I say, “Of course. However you want. I’ll be with you whatever comes.”
She says, “I don’t want you to remember me like I’ll become if I let it happen. I
want you to remember me like this.”
We kiss tenderly, and all the love and joy of all our life together is in this kiss.
* * * * * * * * * * * * *
I’m standing in the tower at night. Lightning flashes and crashes outside the
panoramic glass windows.
I think, “Like the late Jurassic.”
We have a whole crew of forest workers dedicated to maintaining a 300-yard
firebreak around the dinosaur areas. It’s in effect a circumambient meadow. Deer
graze there. We also have dinosaur-sized, cave-like fire shelters in every area. We
humans have our cars and our roads in case we need to flee. There’s never been a forest
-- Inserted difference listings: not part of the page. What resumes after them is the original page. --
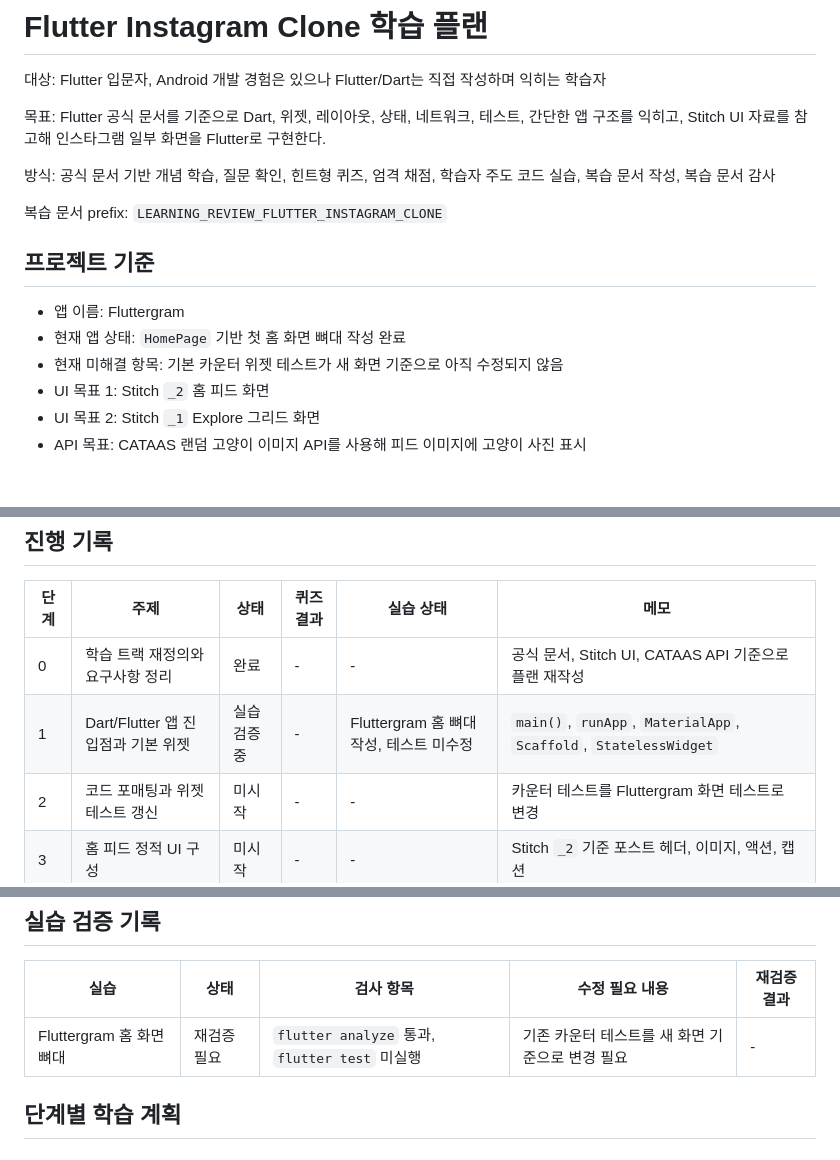
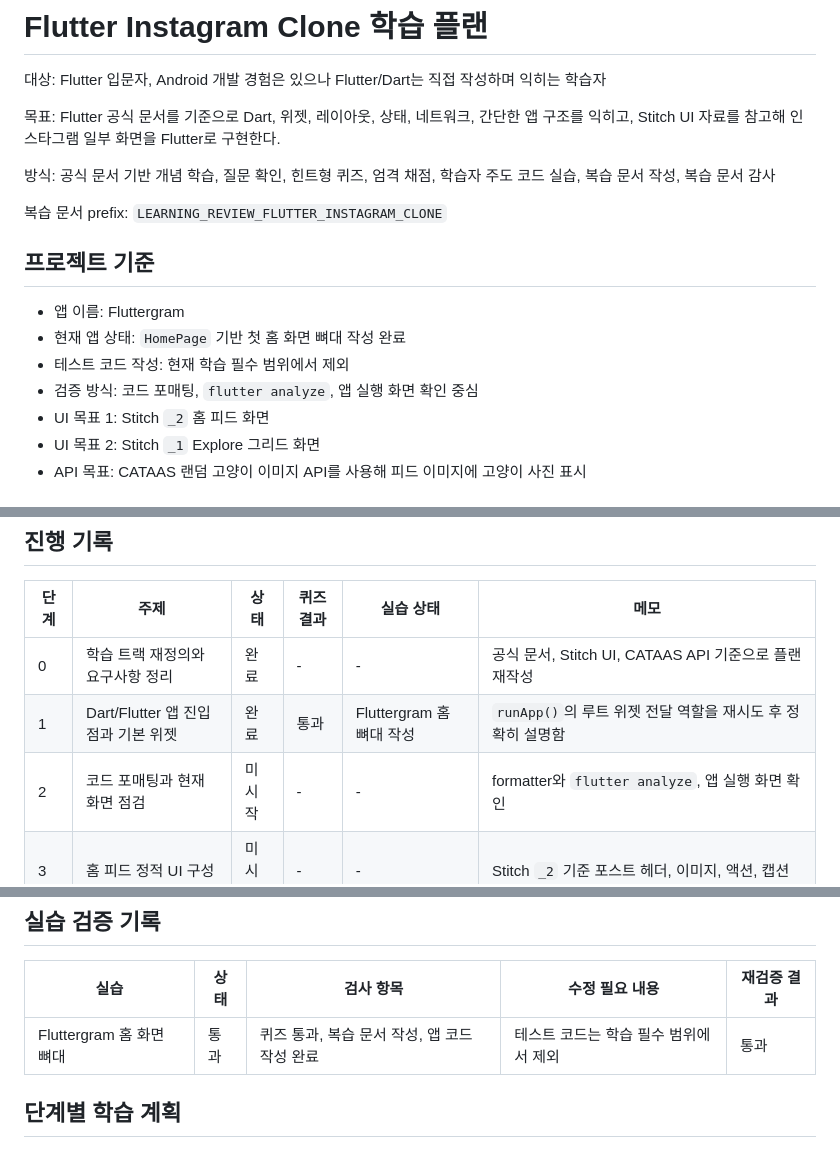
Before and after one commit to Sangyoon98/flutter_sample, a Markdown page: docs/LEARNING_FLUTTER_INSTAGRAM_CLONE.md, 3 parts joined by grey strips. GitHub-like rendering.

```diff
--- a/docs/LEARNING_FLUTTER_INSTAGRAM_CLONE.md
+++ b/docs/LEARNING_FLUTTER_INSTAGRAM_CLONE.md
@@ -2,7 +2,7 @@
 
 대상: Flutter 입문자, Android 개발 경험은 있으나 Flutter/Dart는 직접 작성하며 익히는 학습자
 
-목표: Flutter 공식 문서를 기준으로 Dart, 위젯, 레이아웃, 상태, 네트워크, 테스트, 간단한 앱 구조를 익히고, Stitch UI 자료를 참고해 인스타그램 일부 화면을 Flutter로 구현한다.
+목표: Flutter 공식 문서를 기준으로 Dart, 위젯, 레이아웃, 상태, 네트워크, 간단한 앱 구조를 익히고, Stitch UI 자료를 참고해 인스타그램 일부 화면을 Flutter로 구현한다.
 
 방식: 공식 문서 기반 개념 학습, 질문 확인, 힌트형 퀴즈, 엄격 채점, 학습자 주도 코드 실습, 복습 문서 작성, 복습 문서 감사
 
@@ -12,7 +12,8 @@
 
 - 앱 이름: Fluttergram
 - 현재 앱 상태: `HomePage` 기반 첫 홈 화면 뼈대 작성 완료
-- 현재 미해결 항목: 기본 카운터 위젯 테스트가 새 화면 기준으로 아직 수정되지 않음
+- 테스트 코드 작성: 현재 학습 필수 범위에서 제외
+- 검증 방식: 코드 포매팅, `flutter analyze`, 앱 실행 화면 확인 중심
 - UI 목표 1: Stitch `_2` 홈 피드 화면
 - UI 목표 2: Stitch `_1` Explore 그리드 화면
 - API 목표: CATAAS 랜덤 고양이 이미지 API를 사용해 피드 이미지에 고양이 사진 표시
@@ -110,8 +111,8 @@
 | 단계 | 주제 | 상태 | 퀴즈 결과 | 실습 상태 | 메모 |
 |---|---|---|---|---|---|
 | 0 | 학습 트랙 재정의와 요구사항 정리 | 완료 | - | - | 공식 문서, Stitch UI, CATAAS API 기준으로 플랜 재작성 |
-| 1 | Dart/Flutter 앱 진입점과 기본 위젯 | 실습 검증 중 | - | Fluttergram 홈 뼈대 작성, 테스트 미수정 | `main()`, `runApp`, `MaterialApp`, `Scaffold`, `StatelessWidget` |
-| 2 | 코드 포매팅과 위젯 테스트 갱신 | 미시작 | - | - | 카운터 테스트를 Fluttergram 화면 테스트로 변경 |
+| 1 | Dart/Flutter 앱 진입점과 기본 위젯 | 완료 | 통과 | Fluttergram 홈 뼈대 작성 | `runApp()`의 루트 위젯 전달 역할을 재시도 후 정확히 설명함 |
+| 2 | 코드 포매팅과 현재 화면 점검 | 미시작 | - | - | formatter와 `flutter analyze`, 앱 실행 화면 확인 |
 | 3 | 홈 피드 정적 UI 구성 | 미시작 | - | - | Stitch `_2` 기준 포스트 헤더, 이미지, 액션, 캡션 |
 | 4 | Dart 모델과 더미 피드 데이터 | 미시작 | - | - | `Post`, `User`, 리스트 렌더링 |
 | 5 | 리스트와 스크롤 | 미시작 | - | - | `ListView`, `SingleChildScrollView`, full-bleed media |
@@ -140,7 +141,7 @@
 
 | 실습 | 상태 | 검사 항목 | 수정 필요 내용 | 재검증 결과 |
 |---|---|---|---|---|
-| Fluttergram 홈 화면 뼈대 | 재검증 필요 | `flutter analyze` 통과, `flutter test` 미실행 | 기존 카운터 테스트를 새 화면 기준으로 변경 필요 | - |
+| Fluttergram 홈 화면 뼈대 | 통과 | 퀴즈 통과, 복습 문서 작성, 앱 코드 작성 완료 | 테스트 코드는 학습 필수 범위에서 제외 | 통과 |
 
 ## 단계별 학습 계획
 
```
Also changed, not shown: other parts of docs/LEARNING_FLUTTER_INSTAGRAM_CLONE.md (+22 -27 lines), docs/LEARNING_REVIEW_FLUTTER_INSTAGRAM_CLONE_STEP_1.md (added, +50 -0 lines).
fire here at Cretaceous World, but we’re ready for what’s probably the inevitable.
The flashing and crashing continue outside the windows of the circular fourth
I suddenly notice I’m not alone. There’s a plump, slope-shouldered fellow in a
nice suit standing beside me.
He says soothingly, “Never fear, my friend, all is well.”
I find I know his name.
I turn toward him and say, “Diablo, my nemesis, what brings you here tonight?”
He winks and says, “You know.”
I find I do.
I say, “Becky.”
He says, “You find you wish Stander’s Disease were an enemy, a villain you
could face and kill with a knife-thrust to the navel, do you not?”
He’s not wrong.
I say, “When cellular life on Earth began around four billion years ago,
immortality was possible. It wasn’t until the nucleated protists came along much later
that death became inevitable.”
He says, “You call me Diablo, but you know I’m really just entropy.”
I say, “You’re the inevitable death of the Universe.”
A titanic bolt of lightning flashes across the sky, and at least fifteen seconds
About the Author
Howard W. Robertson lives in Eugene, Oregon, where his ancestors arrived as members of the Lost Wagon Train of 1853. He has previously published two books of fiction and ten books of poetry. He has won the Sinclair Poetry Prize, the Robinson Jeffers Prize for Poetry, the Bumbershoot Award, and numerous other competitions. His work has been published in Nest, Literal Latté, Nimrod, Fireweed, and many other journals. His poetry has been anthologized in many collections, including The Clear Cut Future and The Ahsahta Anthology: Poetry of the American West. His work has been deeply influenced by a lifelong love of Russian literature. For more about Howard W. Robertson, see his webpage: www.howardwrobertson.com.